TOPEKA, Kan. — In a story Aug. 25 about Kansas’ expected low returns on pension investments, The Associated Press erroneously reported the value of the pension bond mentioned in the second paragraph. The bond is worth $1 billion, not $1 million.
A corrected version of the story is below:
Kansas predicts low pension investment returns
New data shows that Kansas’ expected low return on pension investments over the past year is a reflection of a national downward trend
TOPEKA, Kan. — New data shows that Kansas’ expected low return on pension investments over the past year is a reflection of a national downward trend.
The Topeka Capital-Journal (http://bit.ly/2bleSme) reports that the nonpartisan Pew Charitable Trusts released its report on Wednesday.
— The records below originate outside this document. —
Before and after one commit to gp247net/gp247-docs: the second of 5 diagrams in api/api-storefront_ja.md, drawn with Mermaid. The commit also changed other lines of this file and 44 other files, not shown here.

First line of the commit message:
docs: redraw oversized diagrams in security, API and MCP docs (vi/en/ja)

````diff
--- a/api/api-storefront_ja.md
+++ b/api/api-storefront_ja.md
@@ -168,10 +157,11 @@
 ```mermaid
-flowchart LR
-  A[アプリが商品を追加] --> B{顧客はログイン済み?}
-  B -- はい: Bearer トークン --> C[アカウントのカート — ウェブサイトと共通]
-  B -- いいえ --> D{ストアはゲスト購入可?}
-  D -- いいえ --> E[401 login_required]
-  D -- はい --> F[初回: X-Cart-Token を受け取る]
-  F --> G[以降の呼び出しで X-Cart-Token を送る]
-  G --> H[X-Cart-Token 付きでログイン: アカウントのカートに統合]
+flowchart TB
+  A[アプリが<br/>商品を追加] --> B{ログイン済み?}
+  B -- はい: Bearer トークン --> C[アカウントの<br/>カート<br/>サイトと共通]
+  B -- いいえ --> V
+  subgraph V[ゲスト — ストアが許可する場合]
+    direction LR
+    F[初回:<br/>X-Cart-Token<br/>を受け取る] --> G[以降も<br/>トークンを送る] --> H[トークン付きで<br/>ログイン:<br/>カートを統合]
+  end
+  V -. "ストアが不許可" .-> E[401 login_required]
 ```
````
The report comes days after the one-year anniversary of a $1 billion pension bond that infused the state’s public pension system, KPERS, with cash to invest.
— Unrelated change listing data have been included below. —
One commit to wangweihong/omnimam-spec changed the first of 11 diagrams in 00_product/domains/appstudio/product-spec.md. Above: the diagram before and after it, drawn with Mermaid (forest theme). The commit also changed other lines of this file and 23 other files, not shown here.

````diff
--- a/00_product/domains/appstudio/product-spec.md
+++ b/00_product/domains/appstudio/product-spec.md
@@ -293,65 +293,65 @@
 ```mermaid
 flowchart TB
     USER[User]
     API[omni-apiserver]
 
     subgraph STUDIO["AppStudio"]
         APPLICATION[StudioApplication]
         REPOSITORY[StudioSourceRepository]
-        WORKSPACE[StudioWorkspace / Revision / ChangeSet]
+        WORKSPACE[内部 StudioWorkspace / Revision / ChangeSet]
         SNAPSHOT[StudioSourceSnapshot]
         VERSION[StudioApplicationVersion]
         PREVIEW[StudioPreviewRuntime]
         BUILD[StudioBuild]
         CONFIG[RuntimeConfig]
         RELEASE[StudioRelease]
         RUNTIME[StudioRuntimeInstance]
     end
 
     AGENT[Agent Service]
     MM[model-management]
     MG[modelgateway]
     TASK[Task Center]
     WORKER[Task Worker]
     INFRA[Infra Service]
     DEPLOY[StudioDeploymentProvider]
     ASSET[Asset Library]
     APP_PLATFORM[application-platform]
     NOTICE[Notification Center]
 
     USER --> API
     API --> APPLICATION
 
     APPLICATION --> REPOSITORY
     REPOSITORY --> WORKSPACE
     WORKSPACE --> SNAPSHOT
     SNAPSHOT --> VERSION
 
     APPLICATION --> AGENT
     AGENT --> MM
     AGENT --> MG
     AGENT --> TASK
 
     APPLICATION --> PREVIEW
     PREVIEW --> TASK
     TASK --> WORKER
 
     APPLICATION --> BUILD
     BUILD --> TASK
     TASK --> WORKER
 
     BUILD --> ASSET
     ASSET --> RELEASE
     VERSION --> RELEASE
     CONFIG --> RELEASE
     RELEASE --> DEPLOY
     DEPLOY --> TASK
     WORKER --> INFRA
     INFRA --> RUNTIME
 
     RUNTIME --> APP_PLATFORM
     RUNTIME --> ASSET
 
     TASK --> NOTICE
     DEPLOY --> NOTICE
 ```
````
According to KPERS director Alan Conroy, early indications show the investments likely earned just enough over the past year to pay the bond’s annual interest of about 5 percent or generate a small profit.
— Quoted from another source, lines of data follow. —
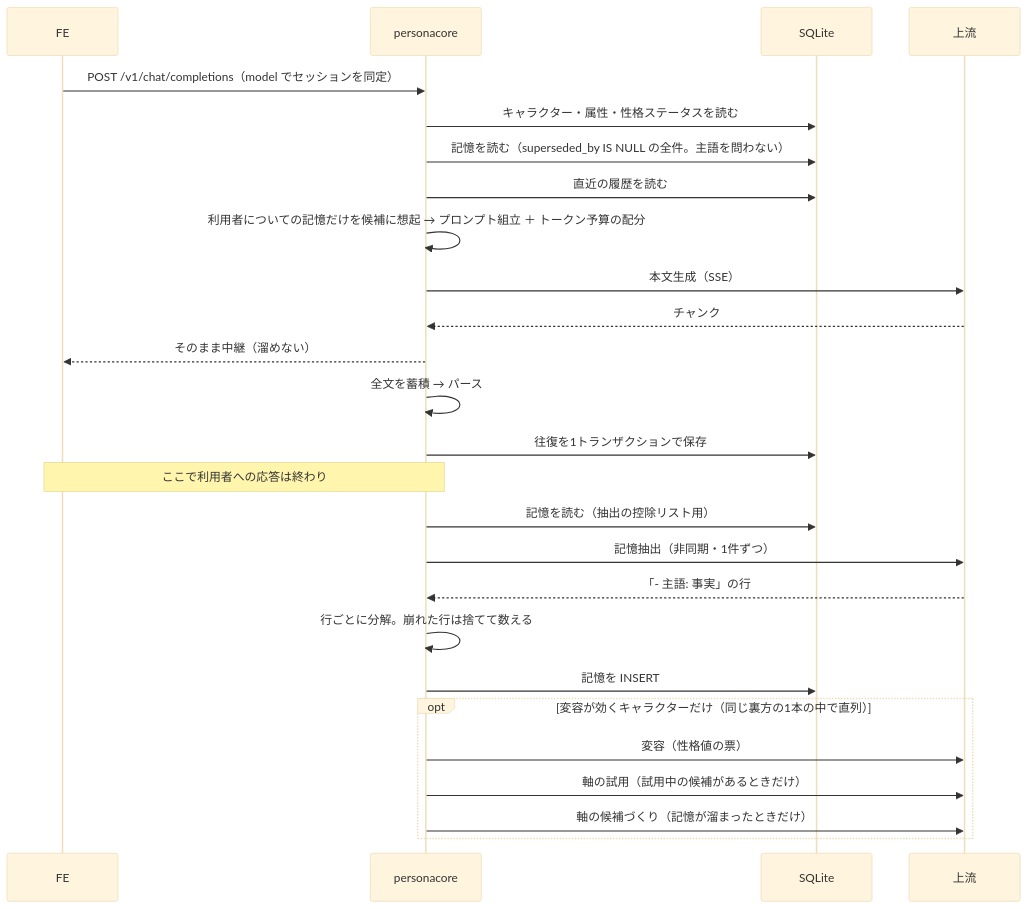
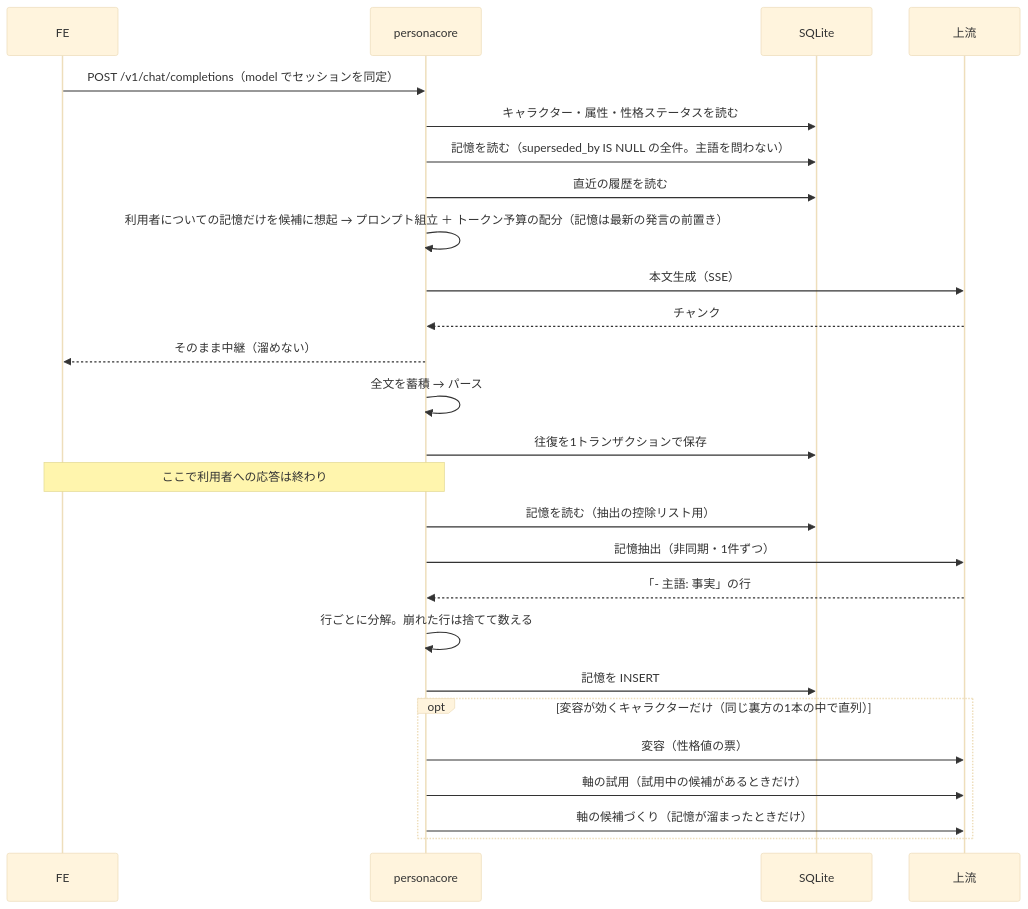
The diagram in docs/02-architecture.md (marukei/personacore), drawn with Mermaid (base theme) before and after one commit. The commit also changed other lines of this file and 12 other files, not shown here.

````diff
--- a/docs/02-architecture.md
+++ b/docs/02-architecture.md
@@ -52,30 +52,30 @@
 ```mermaid
 sequenceDiagram
     participant FE
     participant PC as personacore
     participant DB as SQLite
     participant LM as 上流
 
     FE->>PC: POST /v1/chat/completions（model でセッションを同定）
     PC->>DB: キャラクター・属性・性格ステータスを読む
     PC->>DB: 記憶を読む（superseded_by IS NULL の全件。主語を問わない）
     PC->>DB: 直近の履歴を読む
-    PC->>PC: 利用者についての記憶だけを候補に想起 → プロンプト組立 ＋ トークン予算の配分
+    PC->>PC: 利用者についての記憶だけを候補に想起 → プロンプト組立 ＋ トークン予算の配分（記憶は最新の発言の前置き）
     PC->>LM: 本文生成（SSE）
     LM-->>PC: チャンク
     PC-->>FE: そのまま中継（溜めない）
     PC->>PC: 全文を蓄積 → パース
     PC->>DB: 往復を1トランザクションで保存
     Note over PC,FE: ここで利用者への応答は終わり
 
     PC->>DB: 記憶を読む（抽出の控除リスト用）
     PC->>LM: 記憶抽出（非同期・1件ずつ）
     LM-->>PC: 「- 主語: 事実」の行
     PC->>PC: 行ごとに分解。崩れた行は捨てて数える
     PC->>DB: 記憶を INSERT
     opt 変容が効くキャラクターだけ（同じ裏方の1本の中で直列）
         PC->>LM: 変容（性格値の票）
         PC->>LM: 軸の試用（試用中の候補があるときだけ）
         PC->>LM: 軸の候補づくり（記憶が溜まったときだけ）
     end
 ```
````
The annual return target is 8 percent.
Pew’s report says public pension systems across the country only produced an average return of 0.9 percent during fiscal year 2016. According to the report, pension systems only earned a return of 3 percent in fiscal year 2015 in contrast to a 17 percent average return the year before.
The report said most governments that sponsor pension plans made contributions that weren’t large enough to reduce debt based on expected long-term rates of return.
“We’ve seen this shift from being almost entirely in relatively safe assets to 75 percent in riskier and more complicated assets,” said Pew researcher David Draine.
Final figures for Kansas will be available in September.